───── INFORMATION SUPPLIED ─────
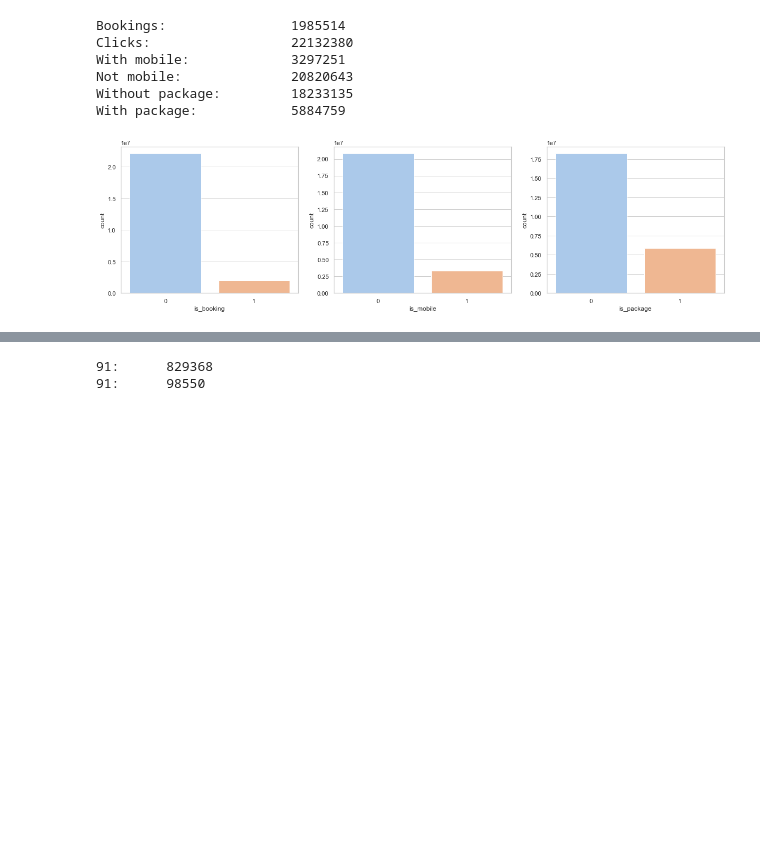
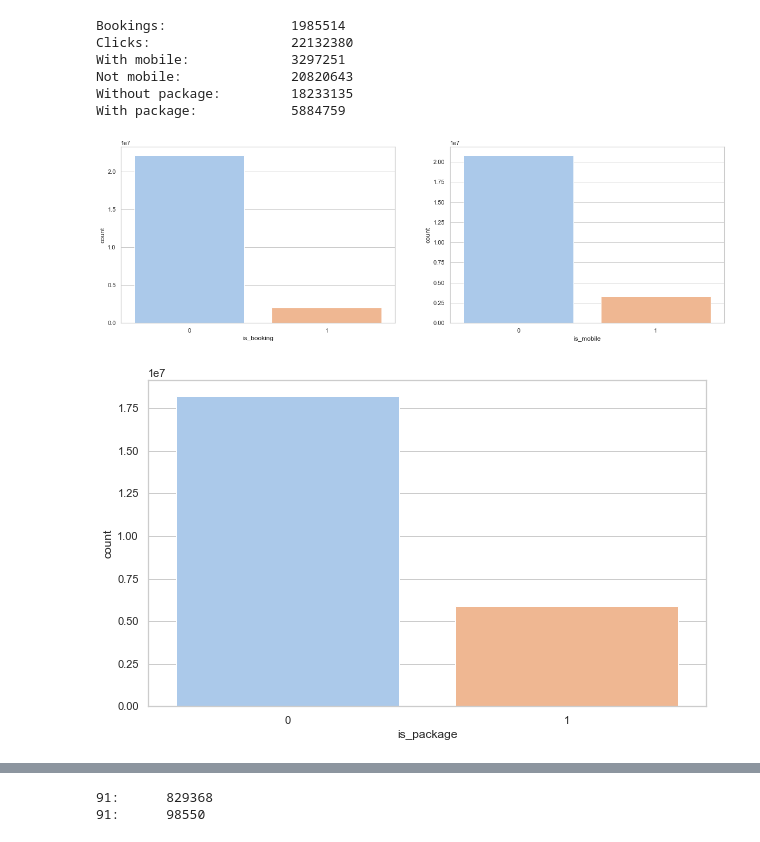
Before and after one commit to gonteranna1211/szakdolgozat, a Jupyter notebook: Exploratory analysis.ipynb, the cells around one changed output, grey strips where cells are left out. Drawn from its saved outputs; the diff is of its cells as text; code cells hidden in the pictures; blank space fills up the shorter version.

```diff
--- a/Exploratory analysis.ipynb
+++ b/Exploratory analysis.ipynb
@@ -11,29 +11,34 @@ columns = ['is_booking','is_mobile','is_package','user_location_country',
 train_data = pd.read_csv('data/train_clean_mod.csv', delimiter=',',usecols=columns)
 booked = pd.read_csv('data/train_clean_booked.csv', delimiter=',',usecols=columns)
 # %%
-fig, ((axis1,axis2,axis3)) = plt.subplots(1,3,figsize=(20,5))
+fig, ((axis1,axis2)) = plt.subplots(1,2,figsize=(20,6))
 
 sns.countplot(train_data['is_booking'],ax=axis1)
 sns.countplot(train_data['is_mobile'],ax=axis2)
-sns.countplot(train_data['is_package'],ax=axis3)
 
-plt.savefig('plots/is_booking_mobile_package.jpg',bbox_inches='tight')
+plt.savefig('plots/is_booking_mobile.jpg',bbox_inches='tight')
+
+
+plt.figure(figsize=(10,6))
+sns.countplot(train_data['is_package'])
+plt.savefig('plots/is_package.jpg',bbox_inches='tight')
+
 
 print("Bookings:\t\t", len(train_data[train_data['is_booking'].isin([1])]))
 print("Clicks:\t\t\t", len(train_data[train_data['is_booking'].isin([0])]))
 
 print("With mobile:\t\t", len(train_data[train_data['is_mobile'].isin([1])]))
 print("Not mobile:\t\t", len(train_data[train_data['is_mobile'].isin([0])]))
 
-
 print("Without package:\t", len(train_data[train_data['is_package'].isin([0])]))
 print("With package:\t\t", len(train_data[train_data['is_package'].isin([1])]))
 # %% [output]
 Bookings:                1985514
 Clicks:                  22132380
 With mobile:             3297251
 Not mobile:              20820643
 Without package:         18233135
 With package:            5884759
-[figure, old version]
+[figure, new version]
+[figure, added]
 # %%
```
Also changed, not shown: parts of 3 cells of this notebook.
─────
The answer must consist of every line from the data that contains the word "countplot".

YOUR SOLUTION >>
 sns.countplot(train_data['is_booking'],ax=axis1)
 sns.countplot(train_data['is_mobile'],ax=axis2)
-sns.countplot(train_data['is_package'],ax=axis3)
+sns.countplot(train_data['is_package'])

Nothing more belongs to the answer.